- EXERCISE BRIEF -
Type out each entry exactly.

[Dataset excerpts]
· · ·
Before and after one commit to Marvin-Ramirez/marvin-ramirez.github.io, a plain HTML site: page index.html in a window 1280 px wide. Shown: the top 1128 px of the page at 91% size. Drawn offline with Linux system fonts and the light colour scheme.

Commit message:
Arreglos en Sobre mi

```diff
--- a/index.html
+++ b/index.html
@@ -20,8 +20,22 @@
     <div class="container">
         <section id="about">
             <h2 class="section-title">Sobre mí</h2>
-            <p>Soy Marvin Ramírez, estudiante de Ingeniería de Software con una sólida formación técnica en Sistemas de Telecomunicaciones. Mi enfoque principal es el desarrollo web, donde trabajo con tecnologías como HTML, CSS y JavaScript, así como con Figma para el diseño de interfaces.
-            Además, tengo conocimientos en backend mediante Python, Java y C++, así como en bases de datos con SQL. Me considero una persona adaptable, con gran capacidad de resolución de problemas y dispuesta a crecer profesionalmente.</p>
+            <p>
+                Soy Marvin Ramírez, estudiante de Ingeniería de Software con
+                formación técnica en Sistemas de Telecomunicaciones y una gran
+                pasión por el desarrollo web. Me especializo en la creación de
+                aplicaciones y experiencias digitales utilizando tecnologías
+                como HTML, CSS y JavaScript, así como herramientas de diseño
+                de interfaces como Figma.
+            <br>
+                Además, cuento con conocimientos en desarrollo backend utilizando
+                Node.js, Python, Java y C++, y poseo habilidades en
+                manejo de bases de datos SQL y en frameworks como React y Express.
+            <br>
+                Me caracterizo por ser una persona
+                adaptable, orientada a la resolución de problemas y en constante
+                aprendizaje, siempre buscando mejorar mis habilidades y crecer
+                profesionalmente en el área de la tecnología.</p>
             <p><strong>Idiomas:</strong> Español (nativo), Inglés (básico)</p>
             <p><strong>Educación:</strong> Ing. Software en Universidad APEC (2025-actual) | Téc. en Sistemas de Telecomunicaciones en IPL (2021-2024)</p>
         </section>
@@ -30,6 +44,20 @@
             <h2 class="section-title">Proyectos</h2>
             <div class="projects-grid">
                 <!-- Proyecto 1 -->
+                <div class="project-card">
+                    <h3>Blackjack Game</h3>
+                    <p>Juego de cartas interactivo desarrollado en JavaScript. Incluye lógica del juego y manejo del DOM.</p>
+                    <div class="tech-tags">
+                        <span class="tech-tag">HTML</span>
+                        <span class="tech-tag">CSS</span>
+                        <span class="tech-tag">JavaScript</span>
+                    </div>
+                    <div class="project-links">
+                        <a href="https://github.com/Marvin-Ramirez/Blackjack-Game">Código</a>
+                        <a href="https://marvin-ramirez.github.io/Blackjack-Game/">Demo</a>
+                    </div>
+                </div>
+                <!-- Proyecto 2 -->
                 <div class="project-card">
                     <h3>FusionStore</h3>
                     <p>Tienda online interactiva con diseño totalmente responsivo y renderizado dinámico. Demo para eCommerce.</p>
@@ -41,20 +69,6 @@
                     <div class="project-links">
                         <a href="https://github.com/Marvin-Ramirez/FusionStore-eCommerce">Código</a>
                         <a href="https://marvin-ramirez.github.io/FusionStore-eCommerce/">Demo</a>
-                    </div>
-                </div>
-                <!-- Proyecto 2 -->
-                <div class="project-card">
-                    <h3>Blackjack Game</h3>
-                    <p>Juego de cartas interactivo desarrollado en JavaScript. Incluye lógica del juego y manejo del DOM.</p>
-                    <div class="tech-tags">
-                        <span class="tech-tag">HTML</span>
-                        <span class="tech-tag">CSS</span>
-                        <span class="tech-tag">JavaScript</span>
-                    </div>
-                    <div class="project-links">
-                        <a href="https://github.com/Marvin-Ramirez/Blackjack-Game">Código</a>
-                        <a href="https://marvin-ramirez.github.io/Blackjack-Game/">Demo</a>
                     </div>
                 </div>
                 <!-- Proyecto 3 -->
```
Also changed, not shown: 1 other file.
· · ·
- ANSWER AREA -
Before and after one commit to Marvin-Ramirez/marvin-ramirez.github.io, a plain HTML site: page index.html in a window 1280 px wide. Shown: the top 1128 px of the page at 91% size. Drawn offline with Linux system fonts and the light colour scheme.

Commit message:
Arreglos en Sobre mi

```diff
--- a/index.html
+++ b/index.html
@@ -20,8 +20,22 @@
     <div class="container">
         <section id="about">
             <h2 class="section-title">Sobre mí</h2>
-            <p>Soy Marvin Ramírez, estudiante de Ingeniería de Software con una sólida formación técnica en Sistemas de Telecomunicaciones. Mi enfoque principal es el desarrollo web, donde trabajo con tecnologías como HTML, CSS y JavaScript, así como con Figma para el diseño de interfaces.
-            Además, tengo conocimientos en backend mediante Python, Java y C++, así como en bases de datos con SQL. Me considero una persona adaptable, con gran capacidad de resolución de problemas y dispuesta a crecer profesionalmente.</p>
+            <p>
+                Soy Marvin Ramírez, estudiante de Ingeniería de Software con
+                formación técnica en Sistemas de Telecomunicaciones y una gran
+                pasión por el desarrollo web. Me especializo en la creación de
+                aplicaciones y experiencias digitales utilizando tecnologías
+                como HTML, CSS y JavaScript, así como herramientas de diseño
+                de interfaces como Figma.
+            <br>
+                Además, cuento con conocimientos en desarrollo backend utilizando
+                Node.js, Python, Java y C++, y poseo habilidades en
+                manejo de bases de datos SQL y en frameworks como React y Express.
+            <br>
+                Me caracterizo por ser una persona
+                adaptable, orientada a la resolución de problemas y en constante
+                aprendizaje, siempre buscando mejorar mis habilidades y crecer
+                profesionalmente en el área de la tecnología.</p>
             <p><strong>Idiomas:</strong> Español (nativo), Inglés (básico)</p>
             <p><strong>Educación:</strong> Ing. Software en Universidad APEC (2025-actual) | Téc. en Sistemas de Telecomunicaciones en IPL (2021-2024)</p>
         </section>
@@ -30,6 +44,20 @@
             <h2 class="section-title">Proyectos</h2>
             <div class="projects-grid">
                 <!-- Proyecto 1 -->
+                <div class="project-card">
+                    <h3>Blackjack Game</h3>
+                    <p>Juego de cartas interactivo desarrollado en JavaScript. Incluye lógica del juego y manejo del DOM.</p>
+                    <div class="tech-tags">
+                        <span class="tech-tag">HTML</span>
+                        <span class="tech-tag">CSS</span>
+                        <span class="tech-tag">JavaScript</span>
+                    </div>
+                    <div class="project-links">
+                        <a href="https://github.com/Marvin-Ramirez/Blackjack-Game">Código</a>
+                        <a href="https://marvin-ramirez.github.io/Blackjack-Game/">Demo</a>
+                    </div>
+                </div>
+                <!-- Proyecto 2 -->
                 <div class="project-card">
                     <h3>FusionStore</h3>
                     <p>Tienda online interactiva con diseño totalmente responsivo y renderizado dinámico. Demo para eCommerce.</p>
@@ -41,20 +69,6 @@
                     <div class="project-links">
                         <a href="https://github.com/Marvin-Ramirez/FusionStore-eCommerce">Código</a>
                         <a href="https://marvin-ramirez.github.io/FusionStore-eCommerce/">Demo</a>
-                    </div>
-                </div>
-                <!-- Proyecto 2 -->
-                <div class="project-card">
-                    <h3>Blackjack Game</h3>
-                    <p>Juego de cartas interactivo desarrollado en JavaScript. Incluye lógica del juego y manejo del DOM.</p>
-                    <div class="tech-tags">
-                        <span class="tech-tag">HTML</span>
-                        <span class="tech-tag">CSS</span>
-                        <span class="tech-tag">JavaScript</span>
-                    </div>
-                    <div class="project-links">
-                        <a href="https://github.com/Marvin-Ramirez/Blackjack-Game">Código</a>
-                        <a href="https://marvin-ramirez.github.io/Blackjack-Game/">Demo</a>
                     </div>
                 </div>
                 <!-- Proyecto 3 -->
```
Also changed, not shown: 1 other file.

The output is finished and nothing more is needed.